• [Dataset records]:
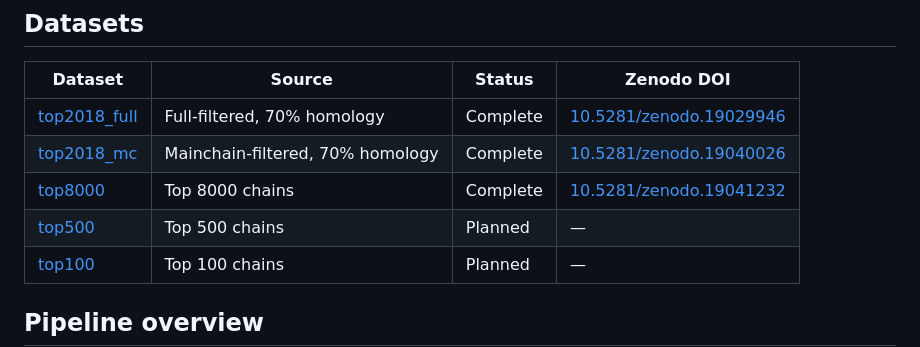
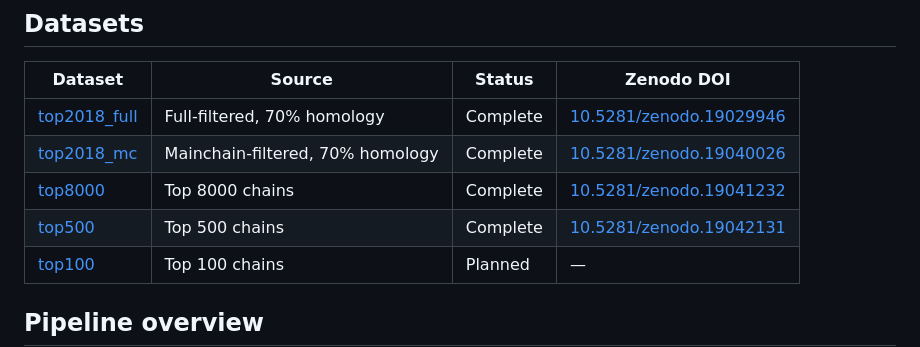
Before and after one commit to prisant/richardson-dataset-curation, a Markdown page: README.md, the part around the change. Rendered like a GitHub page.

```diff
--- a/README.md
+++ b/README.md
@@ -17,7 +17,7 @@ NQH sidechain flip corrections from Reduce.
 | [top2018_full](top2018_full/) | Full-filtered, 70% homology | Complete | [10.5281/zenodo.19029946](https://doi.org/10.5281/zenodo.19029946) |
 | [top2018_mc](top2018_mc/) | Mainchain-filtered, 70% homology | Complete | [10.5281/zenodo.19040026](https://doi.org/10.5281/zenodo.19040026) |
 | [top8000](top8000/) | Top 8000 chains | Complete | [10.5281/zenodo.19041232](https://doi.org/10.5281/zenodo.19041232) |
-| [top500](top500/) | Top 500 chains | Planned | — |
+| [top500](top500/) | Top 500 chains | Complete | [10.5281/zenodo.19042131](https://doi.org/10.5281/zenodo.19042131) |
 | [top100](top100/) | Top 100 chains | Planned | — |
 
 ## Pipeline overview
```
Also changed, not shown: top500/README.md (+1 -0 lines).
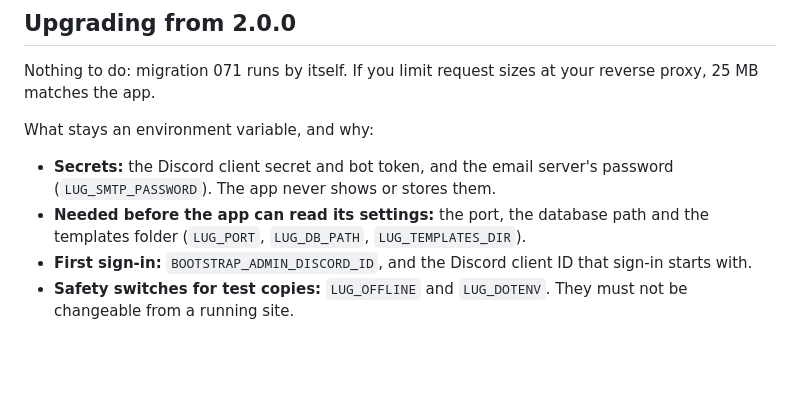
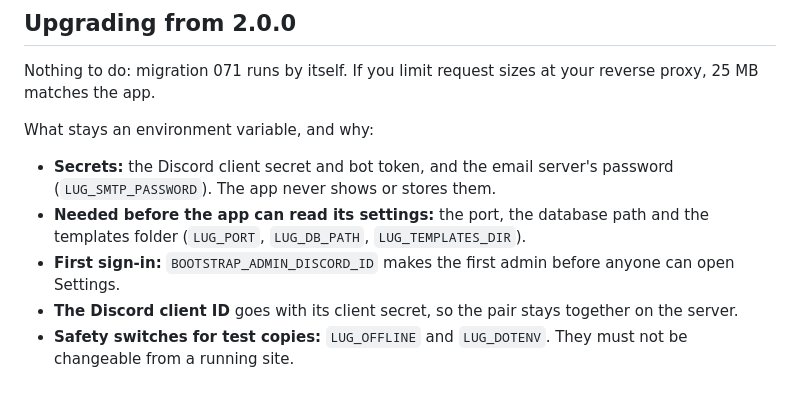
Before and after one commit to ArkLUG/lug-manager, a Markdown page: docs/releases/v2.0.1.md, the part around the change. Rendered like a GitHub page; blank space fills up the shorter version.

Commit message:
docs: v2.0.1 notes wording
Co-Authored-By: Claude Opus 5.5 <noreply@anthropic.com>

```diff
--- a/docs/releases/v2.0.1.md
+++ b/docs/releases/v2.0.1.md
@@ -25,5 +25,6 @@ Nothing to do: migration 071 runs by itself. If you limit request sizes at your
 What stays an environment variable, and why:
 - **Secrets:** the Discord client secret and bot token, and the email server's password (`LUG_SMTP_PASSWORD`). The app never shows or stores them.
 - **Needed before the app can read its settings:** the port, the database path and the templates folder (`LUG_PORT`, `LUG_DB_PATH`, `LUG_TEMPLATES_DIR`).
-- **First sign-in:** `BOOTSTRAP_ADMIN_DISCORD_ID`, and the Discord client ID that sign-in starts with.
+- **First sign-in:** `BOOTSTRAP_ADMIN_DISCORD_ID` makes the first admin before anyone can open Settings.
+- **The Discord client ID** goes with its client secret, so the pair stays together on the server.
 - **Safety switches for test copies:** `LUG_OFFLINE` and `LUG_DOTENV`. They must not be changeable from a running site.
```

• [Assigned task]: Set down the records exactly, without the pictures.

• [Answer area]:
Before and after one commit to prisant/richardson-dataset-curation, a Markdown page: README.md, the part around the change. Rendered like a GitHub page.

```diff
--- a/README.md
+++ b/README.md
@@ -17,7 +17,7 @@ NQH sidechain flip corrections from Reduce.
 | [top2018_full](top2018_full/) | Full-filtered, 70% homology | Complete | [10.5281/zenodo.19029946](https://doi.org/10.5281/zenodo.19029946) |
 | [top2018_mc](top2018_mc/) | Mainchain-filtered, 70% homology | Complete | [10.5281/zenodo.19040026](https://doi.org/10.5281/zenodo.19040026) |
 | [top8000](top8000/) | Top 8000 chains | Complete | [10.5281/zenodo.19041232](https://doi.org/10.5281/zenodo.19041232) |
-| [top500](top500/) | Top 500 chains | Planned | — |
+| [top500](top500/) | Top 500 chains | Complete | [10.5281/zenodo.19042131](https://doi.org/10.5281/zenodo.19042131) |
 | [top100](top100/) | Top 100 chains | Planned | — |
 
 ## Pipeline overview
```
Also changed, not shown: top500/README.md (+1 -0 lines).
Before and after one commit to ArkLUG/lug-manager, a Markdown page: docs/releases/v2.0.1.md, the part around the change. Rendered like a GitHub page; blank space fills up the shorter version.

Commit message:
docs: v2.0.1 notes wording
Co-Authored-By: Claude Opus 5.5 <noreply@anthropic.com>

```diff
--- a/docs/releases/v2.0.1.md
+++ b/docs/releases/v2.0.1.md
@@ -25,5 +25,6 @@ Nothing to do: migration 071 runs by itself. If you limit request sizes at your
 What stays an environment variable, and why:
 - **Secrets:** the Discord client secret and bot token, and the email server's password (`LUG_SMTP_PASSWORD`). The app never shows or stores them.
 - **Needed before the app can read its settings:** the port, the database path and the templates folder (`LUG_PORT`, `LUG_DB_PATH`, `LUG_TEMPLATES_DIR`).
-- **First sign-in:** `BOOTSTRAP_ADMIN_DISCORD_ID`, and the Discord client ID that sign-in starts with.
+- **First sign-in:** `BOOTSTRAP_ADMIN_DISCORD_ID` makes the first admin before anyone can open Settings.
+- **The Discord client ID** goes with its client secret, so the pair stays together on the server.
 - **Safety switches for test copies:** `LUG_OFFLINE` and `LUG_DOTENV`. They must not be changeable from a running site.
```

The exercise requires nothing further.